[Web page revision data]

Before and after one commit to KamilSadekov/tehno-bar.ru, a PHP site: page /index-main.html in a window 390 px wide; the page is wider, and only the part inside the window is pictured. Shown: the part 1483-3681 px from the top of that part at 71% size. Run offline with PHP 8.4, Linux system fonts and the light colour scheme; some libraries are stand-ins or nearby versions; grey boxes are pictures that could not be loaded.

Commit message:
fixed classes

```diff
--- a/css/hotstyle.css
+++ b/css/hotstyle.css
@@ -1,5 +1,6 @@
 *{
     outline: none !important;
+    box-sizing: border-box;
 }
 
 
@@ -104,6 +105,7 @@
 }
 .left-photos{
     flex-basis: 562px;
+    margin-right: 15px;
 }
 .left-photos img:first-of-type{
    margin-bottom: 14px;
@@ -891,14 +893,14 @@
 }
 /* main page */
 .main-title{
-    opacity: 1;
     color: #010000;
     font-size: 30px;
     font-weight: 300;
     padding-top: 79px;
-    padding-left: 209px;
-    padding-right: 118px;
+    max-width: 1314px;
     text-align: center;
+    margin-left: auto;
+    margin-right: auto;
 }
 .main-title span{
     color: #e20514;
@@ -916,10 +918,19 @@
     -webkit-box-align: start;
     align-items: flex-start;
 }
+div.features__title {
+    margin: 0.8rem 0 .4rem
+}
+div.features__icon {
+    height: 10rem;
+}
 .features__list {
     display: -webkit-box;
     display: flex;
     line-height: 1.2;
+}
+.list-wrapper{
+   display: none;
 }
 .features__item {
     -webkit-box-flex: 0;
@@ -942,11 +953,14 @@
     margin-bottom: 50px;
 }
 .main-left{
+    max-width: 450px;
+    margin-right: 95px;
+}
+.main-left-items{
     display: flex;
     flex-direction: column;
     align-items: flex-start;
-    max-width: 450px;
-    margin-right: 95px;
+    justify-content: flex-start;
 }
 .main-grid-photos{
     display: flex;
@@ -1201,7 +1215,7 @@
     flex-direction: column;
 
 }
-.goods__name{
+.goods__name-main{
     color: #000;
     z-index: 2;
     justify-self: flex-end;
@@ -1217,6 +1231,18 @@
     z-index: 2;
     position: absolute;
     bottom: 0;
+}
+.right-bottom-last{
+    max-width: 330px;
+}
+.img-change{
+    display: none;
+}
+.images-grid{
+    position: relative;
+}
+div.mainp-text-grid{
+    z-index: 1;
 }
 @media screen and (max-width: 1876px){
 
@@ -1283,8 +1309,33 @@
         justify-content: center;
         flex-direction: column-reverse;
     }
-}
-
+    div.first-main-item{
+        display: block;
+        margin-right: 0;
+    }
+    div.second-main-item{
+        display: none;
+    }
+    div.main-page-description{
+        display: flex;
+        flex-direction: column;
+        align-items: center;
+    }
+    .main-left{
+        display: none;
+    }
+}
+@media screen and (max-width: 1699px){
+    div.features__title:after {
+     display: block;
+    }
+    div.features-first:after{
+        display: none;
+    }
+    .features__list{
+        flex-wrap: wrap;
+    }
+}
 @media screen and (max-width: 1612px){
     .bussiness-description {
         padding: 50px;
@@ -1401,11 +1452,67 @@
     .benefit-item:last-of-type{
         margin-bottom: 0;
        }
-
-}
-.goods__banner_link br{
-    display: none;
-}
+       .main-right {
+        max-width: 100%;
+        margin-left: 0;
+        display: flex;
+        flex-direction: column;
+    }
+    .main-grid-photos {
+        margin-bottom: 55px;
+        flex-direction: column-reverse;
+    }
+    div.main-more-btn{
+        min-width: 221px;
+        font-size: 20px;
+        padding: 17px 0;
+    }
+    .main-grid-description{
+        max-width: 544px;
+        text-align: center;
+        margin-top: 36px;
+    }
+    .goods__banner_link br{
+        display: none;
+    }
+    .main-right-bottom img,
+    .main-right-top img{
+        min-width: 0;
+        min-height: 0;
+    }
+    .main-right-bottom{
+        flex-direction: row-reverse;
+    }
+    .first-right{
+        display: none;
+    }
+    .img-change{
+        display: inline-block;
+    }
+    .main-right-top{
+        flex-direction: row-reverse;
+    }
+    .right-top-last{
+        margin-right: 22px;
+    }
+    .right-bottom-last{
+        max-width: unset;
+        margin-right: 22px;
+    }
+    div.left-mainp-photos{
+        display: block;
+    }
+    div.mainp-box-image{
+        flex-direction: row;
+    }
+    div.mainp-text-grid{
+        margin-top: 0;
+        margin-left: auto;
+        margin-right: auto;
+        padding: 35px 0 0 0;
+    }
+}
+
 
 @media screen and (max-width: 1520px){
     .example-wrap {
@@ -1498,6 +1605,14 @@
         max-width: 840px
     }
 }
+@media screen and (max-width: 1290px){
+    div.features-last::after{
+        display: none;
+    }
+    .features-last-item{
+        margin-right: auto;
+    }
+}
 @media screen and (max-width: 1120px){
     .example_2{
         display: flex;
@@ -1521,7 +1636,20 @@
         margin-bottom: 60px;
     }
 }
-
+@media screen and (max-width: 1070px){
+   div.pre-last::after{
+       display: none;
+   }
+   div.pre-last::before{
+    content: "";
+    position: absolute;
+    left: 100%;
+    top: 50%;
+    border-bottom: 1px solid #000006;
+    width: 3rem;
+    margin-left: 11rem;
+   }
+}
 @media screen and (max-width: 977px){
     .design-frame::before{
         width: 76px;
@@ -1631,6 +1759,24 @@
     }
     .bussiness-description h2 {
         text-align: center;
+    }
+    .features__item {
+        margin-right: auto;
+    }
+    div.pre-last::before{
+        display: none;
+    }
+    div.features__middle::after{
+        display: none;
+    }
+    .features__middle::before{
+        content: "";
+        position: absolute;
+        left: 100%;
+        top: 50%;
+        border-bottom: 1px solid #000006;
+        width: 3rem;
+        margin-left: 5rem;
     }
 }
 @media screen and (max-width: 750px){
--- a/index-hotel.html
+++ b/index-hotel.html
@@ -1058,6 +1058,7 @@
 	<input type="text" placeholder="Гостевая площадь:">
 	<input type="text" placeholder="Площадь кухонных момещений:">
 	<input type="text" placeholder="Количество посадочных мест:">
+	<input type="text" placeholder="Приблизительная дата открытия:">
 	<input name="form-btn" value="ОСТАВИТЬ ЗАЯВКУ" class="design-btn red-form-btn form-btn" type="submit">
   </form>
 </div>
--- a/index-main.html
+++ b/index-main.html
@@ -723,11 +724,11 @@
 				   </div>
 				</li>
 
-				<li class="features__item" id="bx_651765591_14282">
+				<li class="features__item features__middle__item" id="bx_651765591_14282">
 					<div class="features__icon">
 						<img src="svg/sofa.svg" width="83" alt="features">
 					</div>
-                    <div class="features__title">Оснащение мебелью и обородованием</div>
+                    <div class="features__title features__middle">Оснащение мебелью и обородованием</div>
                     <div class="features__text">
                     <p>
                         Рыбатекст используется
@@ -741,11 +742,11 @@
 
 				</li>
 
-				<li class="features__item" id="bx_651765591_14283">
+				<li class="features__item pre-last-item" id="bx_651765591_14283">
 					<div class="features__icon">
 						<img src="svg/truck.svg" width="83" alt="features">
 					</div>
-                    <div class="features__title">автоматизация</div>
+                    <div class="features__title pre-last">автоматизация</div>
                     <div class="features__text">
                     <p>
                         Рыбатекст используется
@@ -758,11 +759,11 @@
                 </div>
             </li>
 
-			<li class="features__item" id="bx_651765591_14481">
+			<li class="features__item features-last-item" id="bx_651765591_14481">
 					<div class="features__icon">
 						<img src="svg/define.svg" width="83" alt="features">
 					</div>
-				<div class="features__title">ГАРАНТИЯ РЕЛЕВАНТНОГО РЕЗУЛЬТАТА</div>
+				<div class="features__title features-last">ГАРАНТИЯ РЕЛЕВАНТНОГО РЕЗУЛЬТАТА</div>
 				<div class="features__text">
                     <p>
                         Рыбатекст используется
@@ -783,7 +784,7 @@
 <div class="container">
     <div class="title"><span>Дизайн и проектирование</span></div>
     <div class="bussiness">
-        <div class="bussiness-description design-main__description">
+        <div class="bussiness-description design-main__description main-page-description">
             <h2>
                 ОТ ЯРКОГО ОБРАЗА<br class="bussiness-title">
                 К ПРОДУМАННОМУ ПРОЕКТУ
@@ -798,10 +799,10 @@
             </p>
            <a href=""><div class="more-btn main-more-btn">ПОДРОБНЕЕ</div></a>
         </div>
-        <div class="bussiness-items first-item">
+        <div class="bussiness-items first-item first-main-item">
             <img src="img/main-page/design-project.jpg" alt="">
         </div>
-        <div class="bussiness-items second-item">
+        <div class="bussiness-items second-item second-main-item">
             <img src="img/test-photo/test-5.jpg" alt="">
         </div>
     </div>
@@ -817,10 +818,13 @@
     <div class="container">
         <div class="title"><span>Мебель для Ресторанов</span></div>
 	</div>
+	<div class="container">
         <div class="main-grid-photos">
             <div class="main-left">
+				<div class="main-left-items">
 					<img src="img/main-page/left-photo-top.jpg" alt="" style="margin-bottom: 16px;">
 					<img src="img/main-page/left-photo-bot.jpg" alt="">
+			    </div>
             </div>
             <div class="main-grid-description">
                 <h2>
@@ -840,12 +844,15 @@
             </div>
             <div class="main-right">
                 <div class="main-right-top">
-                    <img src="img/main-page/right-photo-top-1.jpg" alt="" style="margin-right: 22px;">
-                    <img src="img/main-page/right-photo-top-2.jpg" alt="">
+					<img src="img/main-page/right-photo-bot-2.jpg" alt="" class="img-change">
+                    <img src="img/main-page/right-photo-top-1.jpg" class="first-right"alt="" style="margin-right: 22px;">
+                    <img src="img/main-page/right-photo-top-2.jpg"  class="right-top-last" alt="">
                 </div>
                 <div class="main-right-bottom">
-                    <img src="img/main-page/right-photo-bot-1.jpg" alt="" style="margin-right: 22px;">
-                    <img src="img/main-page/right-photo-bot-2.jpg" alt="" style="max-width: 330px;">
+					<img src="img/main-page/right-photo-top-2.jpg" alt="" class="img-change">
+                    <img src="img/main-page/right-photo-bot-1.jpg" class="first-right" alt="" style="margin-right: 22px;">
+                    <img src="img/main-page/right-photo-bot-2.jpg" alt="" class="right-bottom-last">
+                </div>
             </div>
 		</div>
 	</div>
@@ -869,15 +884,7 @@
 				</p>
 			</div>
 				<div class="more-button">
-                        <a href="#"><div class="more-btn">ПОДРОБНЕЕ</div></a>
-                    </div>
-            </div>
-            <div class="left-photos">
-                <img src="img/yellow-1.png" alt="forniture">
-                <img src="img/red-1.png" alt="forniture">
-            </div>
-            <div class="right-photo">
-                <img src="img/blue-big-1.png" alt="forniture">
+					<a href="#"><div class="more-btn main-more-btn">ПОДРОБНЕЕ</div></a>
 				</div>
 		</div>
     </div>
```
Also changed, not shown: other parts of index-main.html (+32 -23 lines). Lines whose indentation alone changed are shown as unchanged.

Work instructions: Gather up every line in the data above that contains the word "bussiness", copying each one.

Result of this exercise:
     .bussiness-description {
     .bussiness-description h2 {
     <div class="bussiness">
-        <div class="bussiness-description design-main__description">
+        <div class="bussiness-description design-main__description main-page-description">
                 ОТ ЯРКОГО ОБРАЗА<br class="bussiness-title">
-        <div class="bussiness-items first-item">
+        <div class="bussiness-items first-item first-main-item">
-        <div class="bussiness-items second-item">
+        <div class="bussiness-items second-item second-main-item">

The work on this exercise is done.